What to work on:
Lines with "RecordSystem" in the entries below: count them and reply with the number alone.

Data shown:
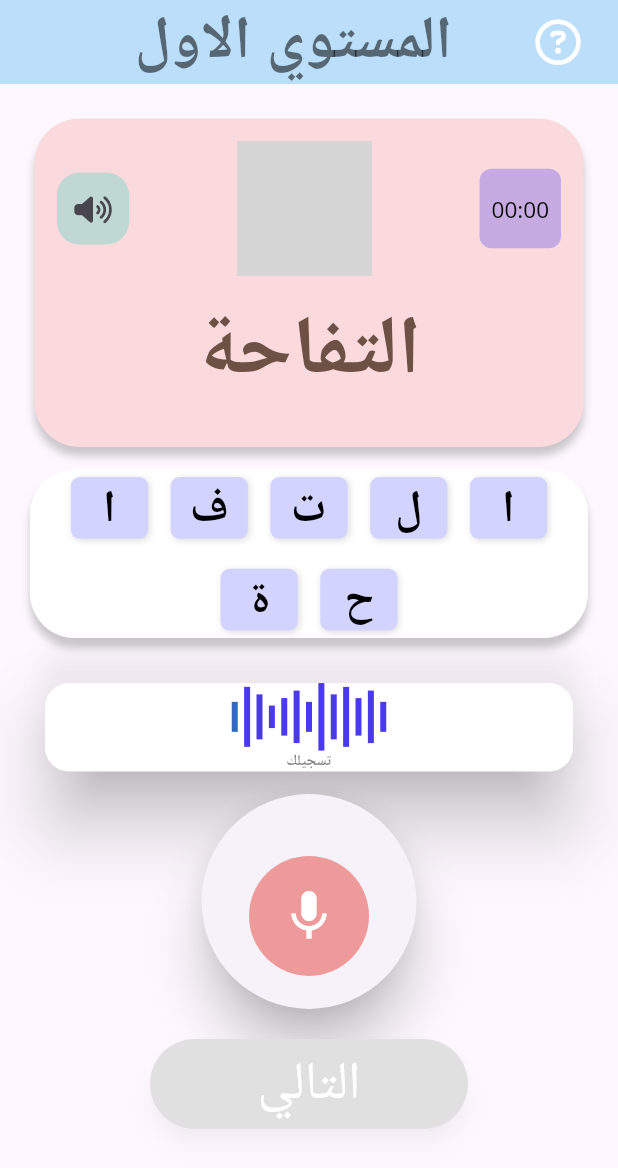
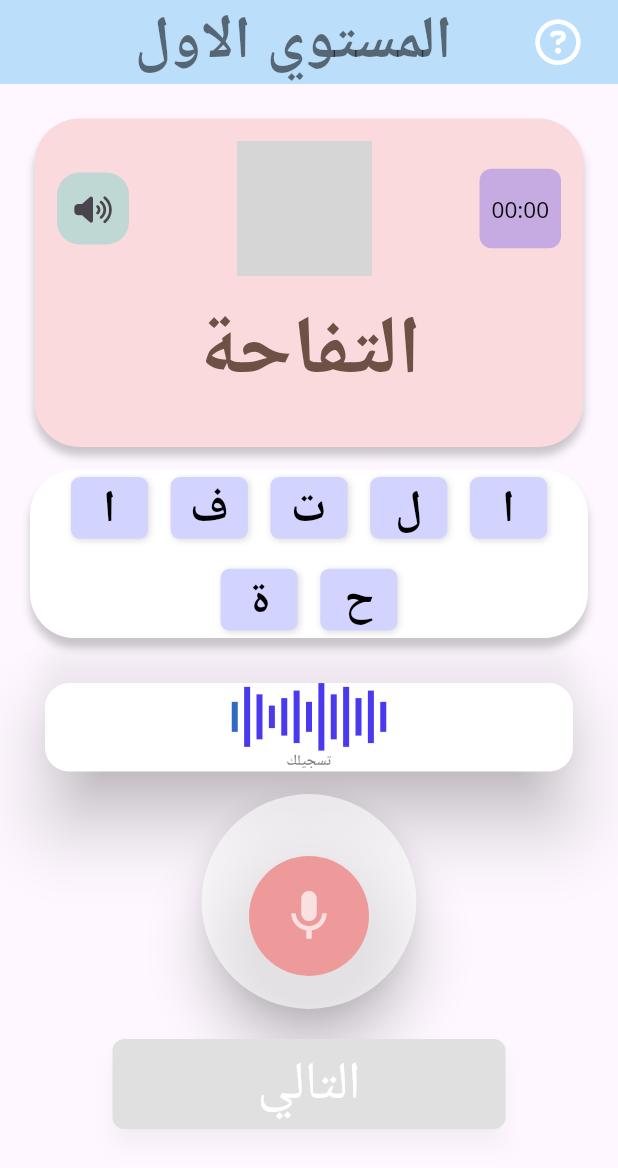
Before and after one commit to mohamed-zakariya/Human_Aid, a Flutter app: the screen it shows after launch, on a phone screen of 412 x 824 dp. Shown: the top 1168 px of the screen. Run offline on Flutter 3.47's test engine with Material 3 defaults, Android fonts, the phone set to English and light mode, and no system bars; our stand-ins replace font_awesome_flutter; grey boxes are pictures that could not be loaded.

Commit message:
Add simple touches in the next button in level1 screen

```diff
--- a/frontend/mobile_app/lib/Level1/LevelFeatures/Level1NextButton.dart
+++ b/frontend/mobile_app/lib/Level1/LevelFeatures/Level1NextButton.dart
@@ -19,11 +19,11 @@ class Level1NextButton extends StatelessWidget {
         shadowColor: const Color(0x33000000), // Shadow color
         elevation: 6, // Elevation for shadow effect
         shape: RoundedRectangleBorder(
-          borderRadius: BorderRadius.circular(30), // Rounded corners
+          borderRadius: BorderRadius.circular(8), // Rounded corners
         ),
-        padding: const EdgeInsets.all(5), // Padding inside the button
+        padding: const EdgeInsets.all(2), // Padding inside the button
         minimumSize: Size(
-          MediaQuery.of(context).size.width - 200,
+          MediaQuery.of(context).size.width - 150,
           60, // Button size
         ),
       ),
--- a/frontend/mobile_app/lib/Level1/LevelFeatures/RecordSystem.dart
+++ b/frontend/mobile_app/lib/Level1/LevelFeatures/RecordSystem.dart
@@ -21,8 +21,7 @@ class RecordSystem extends StatelessWidget {
           style: ElevatedButton.styleFrom(
             shape: const CircleBorder(), // Makes the button circular
             padding: EdgeInsets.fromLTRB(0, screenWidth/10, 0, 0), // Removes padding for a precise size
-            // backgroundColor: Colors.transparent,
-
+            backgroundColor: Colors.white60,
             // Background color
             elevation: 15, // Adds elevation
           ),
@@ -43,7 +42,7 @@ class RecordSystem extends StatelessWidget {
                     child: Icon(
                       Icons.mic,
                       size: 40,
-                      color: Colors.white,
+                      color: Colors.white70,
                     ),
                   ),
                 ),
```
Also changed, not shown: 3 other files.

Written response:
4